I sit in my room wondering if I am actually a guest or some sort of a prisoner defined somewhere on a sliding scale. The last time I had so many concerned about my well being was when I had my stroke three years ago almost to the day. My room has bars on the windows and the door can be locked from the outside using a padlock.
My journey through Bangladesh has taken an unexpected turn. I don’t know what to expect in the coming days. Will my ‘escorts’ be on me like flies on stink or will it be more relaxed? Will their presence affect my interactions with the people I see on the way? Will they sit down and eat with me?
But the biggest question is why? Why do I need an escort? Have I accidentally entered a country that was best left off my list? Are they trying to keep an eye on me for some reason? Do they think I a looking for something negative about Bangladesh? Are they my friends?
I guess I should I feel comfort in knowing that there are up to three police officers just a few feet away on the other side of a paper thin wall. They will be there if anything arises.
As I am writing this I get another knock on my door. I hear voices on the other side of the door. They are load and demanding although I can’t understand the language so I am not sure. There may be some alcohol involved. The knocks get more impatient as I get some clothes on before I answer the door.
In my head I am thinking whether or not I should put some pants on to answer the door. I’ve lived many years so far but I am unaware of the dress code for a kidnapping.
Two men are on the other side of the door, one still wearing his motorcycle helmet holding a bag of what looked like food. Uber Eats maybe? They look surprised when they see me and I think they were looking for someone else. They say ‘sorry’ with a true look of someone who knocked on the wrong door.
We are probably wondering the same thing at this point. Where the hell are my ‘protectors’ that are right next door? Surely they heard the ruckus as the men were knocking on my door.
If all of this is for my safety would the wise thing to do be to take the hint? Maybe instead of heading deeper into Bangladesh I should turn around and go back to India.
What if my escorts will only follow me while I am in this district? Is this district less safe than others? How will I feel if there are no escorts at the next district? Will I ever have a sound sleep what dangers lurk out there?
There isn’t much info online about people cycling through Bangladesh. The guy that gave me the Bangladesh taka a month ago said he didn’t feel unsafe other than worrying about the crazy drives.
I don’t feel the least bit unsafe until the police showed up multiple times concerned about my safety.
If I was left on my own at this point I think I would over react every time I caught someone looking at me. Considering the amount of people who stare in this part of the world that could drive me crazy in just an hour. The people in India as well as Bangladesh will gather around – well within your personal space. They will just watch you. No matter what you are doing. Rarely will they interact. Just stare.
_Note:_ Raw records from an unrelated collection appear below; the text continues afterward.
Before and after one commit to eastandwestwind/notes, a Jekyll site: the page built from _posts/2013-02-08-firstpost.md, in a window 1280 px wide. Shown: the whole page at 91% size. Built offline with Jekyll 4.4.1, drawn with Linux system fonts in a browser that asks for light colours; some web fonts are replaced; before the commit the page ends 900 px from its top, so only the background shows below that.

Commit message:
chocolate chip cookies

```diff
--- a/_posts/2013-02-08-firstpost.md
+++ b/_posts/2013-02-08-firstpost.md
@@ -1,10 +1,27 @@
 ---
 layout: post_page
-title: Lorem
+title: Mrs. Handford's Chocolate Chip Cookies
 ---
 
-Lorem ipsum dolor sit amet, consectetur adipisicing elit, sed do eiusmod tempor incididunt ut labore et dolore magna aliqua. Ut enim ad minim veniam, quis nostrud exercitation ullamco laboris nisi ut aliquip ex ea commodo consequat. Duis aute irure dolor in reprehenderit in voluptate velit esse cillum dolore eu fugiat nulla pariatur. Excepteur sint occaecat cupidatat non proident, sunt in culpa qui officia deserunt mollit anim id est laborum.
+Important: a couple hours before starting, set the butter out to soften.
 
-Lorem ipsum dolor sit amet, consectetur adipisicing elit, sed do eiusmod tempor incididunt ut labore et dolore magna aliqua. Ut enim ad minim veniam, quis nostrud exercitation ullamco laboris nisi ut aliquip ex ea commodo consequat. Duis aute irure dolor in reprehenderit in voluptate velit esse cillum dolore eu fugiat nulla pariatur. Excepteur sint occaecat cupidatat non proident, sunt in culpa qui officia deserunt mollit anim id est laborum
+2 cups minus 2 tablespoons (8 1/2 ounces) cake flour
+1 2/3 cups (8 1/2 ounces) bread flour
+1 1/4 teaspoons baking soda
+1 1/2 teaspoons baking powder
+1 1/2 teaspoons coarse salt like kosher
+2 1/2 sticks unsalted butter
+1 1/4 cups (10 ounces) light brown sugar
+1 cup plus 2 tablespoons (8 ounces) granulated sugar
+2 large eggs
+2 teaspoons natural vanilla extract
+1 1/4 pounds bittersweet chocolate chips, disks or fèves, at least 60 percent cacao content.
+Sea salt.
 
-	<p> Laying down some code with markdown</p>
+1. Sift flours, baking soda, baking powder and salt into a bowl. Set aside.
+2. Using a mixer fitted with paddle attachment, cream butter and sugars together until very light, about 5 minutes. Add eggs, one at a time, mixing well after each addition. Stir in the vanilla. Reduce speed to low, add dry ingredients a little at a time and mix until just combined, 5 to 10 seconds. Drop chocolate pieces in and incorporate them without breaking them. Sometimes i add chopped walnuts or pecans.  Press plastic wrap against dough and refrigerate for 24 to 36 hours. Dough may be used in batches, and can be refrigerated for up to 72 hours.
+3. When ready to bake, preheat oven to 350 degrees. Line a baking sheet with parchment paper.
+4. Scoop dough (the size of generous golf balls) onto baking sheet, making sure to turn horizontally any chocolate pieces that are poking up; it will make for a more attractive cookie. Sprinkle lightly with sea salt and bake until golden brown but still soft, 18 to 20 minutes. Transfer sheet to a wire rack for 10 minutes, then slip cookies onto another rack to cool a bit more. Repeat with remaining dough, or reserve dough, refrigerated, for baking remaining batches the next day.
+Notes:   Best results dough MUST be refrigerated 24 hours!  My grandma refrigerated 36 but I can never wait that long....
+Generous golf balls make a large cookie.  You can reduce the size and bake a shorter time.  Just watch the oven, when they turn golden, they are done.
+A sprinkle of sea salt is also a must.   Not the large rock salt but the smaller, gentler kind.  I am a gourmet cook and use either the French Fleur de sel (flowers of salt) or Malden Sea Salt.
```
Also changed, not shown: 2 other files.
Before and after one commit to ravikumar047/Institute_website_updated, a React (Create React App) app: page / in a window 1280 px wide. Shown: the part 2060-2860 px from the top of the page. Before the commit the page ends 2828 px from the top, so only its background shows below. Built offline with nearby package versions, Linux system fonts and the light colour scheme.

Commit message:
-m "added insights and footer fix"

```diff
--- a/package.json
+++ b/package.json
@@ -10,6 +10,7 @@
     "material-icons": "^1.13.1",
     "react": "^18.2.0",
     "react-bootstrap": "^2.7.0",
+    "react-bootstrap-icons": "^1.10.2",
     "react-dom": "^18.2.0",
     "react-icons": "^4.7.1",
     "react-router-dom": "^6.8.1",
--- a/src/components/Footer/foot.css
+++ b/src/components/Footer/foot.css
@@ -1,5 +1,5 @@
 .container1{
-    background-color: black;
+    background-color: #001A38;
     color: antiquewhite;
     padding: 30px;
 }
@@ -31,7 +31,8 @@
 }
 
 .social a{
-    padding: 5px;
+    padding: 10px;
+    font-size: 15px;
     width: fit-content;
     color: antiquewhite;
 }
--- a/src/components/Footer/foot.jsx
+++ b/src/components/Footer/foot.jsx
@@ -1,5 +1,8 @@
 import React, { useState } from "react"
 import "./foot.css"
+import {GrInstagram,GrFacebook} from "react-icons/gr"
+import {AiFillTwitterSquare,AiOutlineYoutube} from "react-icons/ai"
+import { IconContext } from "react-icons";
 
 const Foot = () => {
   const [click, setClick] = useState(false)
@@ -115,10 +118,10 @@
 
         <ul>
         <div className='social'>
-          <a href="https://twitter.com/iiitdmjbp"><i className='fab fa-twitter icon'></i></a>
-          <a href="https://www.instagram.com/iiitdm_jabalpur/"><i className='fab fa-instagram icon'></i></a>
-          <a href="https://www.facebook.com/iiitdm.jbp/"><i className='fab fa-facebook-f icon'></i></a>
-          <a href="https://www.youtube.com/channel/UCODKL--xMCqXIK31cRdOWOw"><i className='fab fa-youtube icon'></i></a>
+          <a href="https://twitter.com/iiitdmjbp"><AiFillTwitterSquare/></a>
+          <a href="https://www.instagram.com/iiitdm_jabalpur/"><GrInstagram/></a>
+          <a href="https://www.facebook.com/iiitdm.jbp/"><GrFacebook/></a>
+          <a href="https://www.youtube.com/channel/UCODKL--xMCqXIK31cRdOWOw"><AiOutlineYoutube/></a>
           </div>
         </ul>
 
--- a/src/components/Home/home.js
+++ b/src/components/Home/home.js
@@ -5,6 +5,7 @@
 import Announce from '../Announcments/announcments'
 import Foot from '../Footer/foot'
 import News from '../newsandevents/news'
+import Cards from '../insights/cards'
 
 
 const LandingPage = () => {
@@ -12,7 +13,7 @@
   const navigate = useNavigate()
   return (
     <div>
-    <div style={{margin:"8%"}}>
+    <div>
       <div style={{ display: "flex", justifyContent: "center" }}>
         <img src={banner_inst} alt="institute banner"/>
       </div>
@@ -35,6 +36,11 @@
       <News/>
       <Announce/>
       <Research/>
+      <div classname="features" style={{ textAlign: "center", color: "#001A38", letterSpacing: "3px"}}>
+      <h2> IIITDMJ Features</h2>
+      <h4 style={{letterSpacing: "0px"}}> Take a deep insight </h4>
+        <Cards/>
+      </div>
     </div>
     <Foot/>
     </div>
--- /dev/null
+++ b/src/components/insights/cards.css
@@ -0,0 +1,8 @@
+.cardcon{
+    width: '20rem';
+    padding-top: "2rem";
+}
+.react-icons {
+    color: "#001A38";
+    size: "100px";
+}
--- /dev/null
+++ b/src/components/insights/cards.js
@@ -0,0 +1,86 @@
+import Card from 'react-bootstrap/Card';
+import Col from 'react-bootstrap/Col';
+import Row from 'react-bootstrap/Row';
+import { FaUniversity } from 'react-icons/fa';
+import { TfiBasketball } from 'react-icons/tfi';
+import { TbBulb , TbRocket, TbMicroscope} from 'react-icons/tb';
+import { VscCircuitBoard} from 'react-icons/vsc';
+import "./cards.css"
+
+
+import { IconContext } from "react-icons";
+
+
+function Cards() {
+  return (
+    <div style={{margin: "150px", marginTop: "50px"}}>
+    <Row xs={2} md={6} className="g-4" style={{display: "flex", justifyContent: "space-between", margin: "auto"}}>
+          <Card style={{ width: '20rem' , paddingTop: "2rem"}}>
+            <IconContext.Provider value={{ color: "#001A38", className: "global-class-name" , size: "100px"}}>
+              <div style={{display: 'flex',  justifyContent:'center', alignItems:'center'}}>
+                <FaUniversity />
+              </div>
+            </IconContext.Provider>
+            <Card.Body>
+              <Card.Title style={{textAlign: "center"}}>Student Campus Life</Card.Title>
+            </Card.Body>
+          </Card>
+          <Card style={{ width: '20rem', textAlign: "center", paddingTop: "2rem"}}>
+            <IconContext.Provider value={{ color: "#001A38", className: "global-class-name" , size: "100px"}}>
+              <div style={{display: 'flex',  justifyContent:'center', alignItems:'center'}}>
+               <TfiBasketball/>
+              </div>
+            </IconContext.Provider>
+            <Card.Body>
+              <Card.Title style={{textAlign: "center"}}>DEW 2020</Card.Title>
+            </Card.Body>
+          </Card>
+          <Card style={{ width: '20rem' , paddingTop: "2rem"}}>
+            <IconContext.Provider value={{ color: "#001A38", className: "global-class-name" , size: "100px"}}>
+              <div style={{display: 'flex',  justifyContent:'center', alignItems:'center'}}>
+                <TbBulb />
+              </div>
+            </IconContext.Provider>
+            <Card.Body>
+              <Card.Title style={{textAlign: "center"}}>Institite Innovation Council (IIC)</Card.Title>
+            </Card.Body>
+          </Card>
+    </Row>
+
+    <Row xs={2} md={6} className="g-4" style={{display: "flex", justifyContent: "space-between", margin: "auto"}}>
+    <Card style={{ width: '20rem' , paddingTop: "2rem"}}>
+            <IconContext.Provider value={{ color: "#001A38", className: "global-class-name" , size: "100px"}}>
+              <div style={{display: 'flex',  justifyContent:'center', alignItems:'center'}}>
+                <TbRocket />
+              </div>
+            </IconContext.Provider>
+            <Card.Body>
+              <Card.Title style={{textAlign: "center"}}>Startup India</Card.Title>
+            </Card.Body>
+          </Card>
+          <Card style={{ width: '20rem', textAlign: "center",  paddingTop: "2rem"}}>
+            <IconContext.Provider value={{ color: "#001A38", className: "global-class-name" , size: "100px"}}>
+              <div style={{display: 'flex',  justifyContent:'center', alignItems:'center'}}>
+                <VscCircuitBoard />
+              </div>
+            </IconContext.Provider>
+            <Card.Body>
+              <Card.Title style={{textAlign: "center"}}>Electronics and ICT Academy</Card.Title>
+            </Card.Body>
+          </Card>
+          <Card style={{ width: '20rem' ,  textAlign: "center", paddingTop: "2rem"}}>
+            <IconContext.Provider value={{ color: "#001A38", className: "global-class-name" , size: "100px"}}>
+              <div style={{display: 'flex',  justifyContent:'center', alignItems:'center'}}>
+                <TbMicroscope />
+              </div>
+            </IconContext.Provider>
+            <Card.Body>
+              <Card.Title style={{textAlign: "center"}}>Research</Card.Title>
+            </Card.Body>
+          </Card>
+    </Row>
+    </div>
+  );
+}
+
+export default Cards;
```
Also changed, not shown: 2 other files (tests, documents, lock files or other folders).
Looking back I start thinking that those stares are blank stares, almost soulless. Ten, fifteen, twenty people just staring. I think that will freak me out now that I will be looking at it through a tainted eye.
If I decide to turn back in the morning there would be no need to get cash or a SIM card. The police that would be assigned to me for the next day or week would have to find something better to do. And that ulcer that would surely develop in three or four days from worrying would be averted.
Every time I hear a door slam or shouting in the hallway I wonder what is going to happen. I wait for another knock on my door. I can somewhat understand the rollercoaster of emotions that actual hostages go through as they wonder what comes after every sound they hear.
In an instant the power goes out with a thud I can actually feel in my chest. I sit on the edge of my bed in a physical and mental darkness that to this day I have not previously experienced. I just sit there and wonder.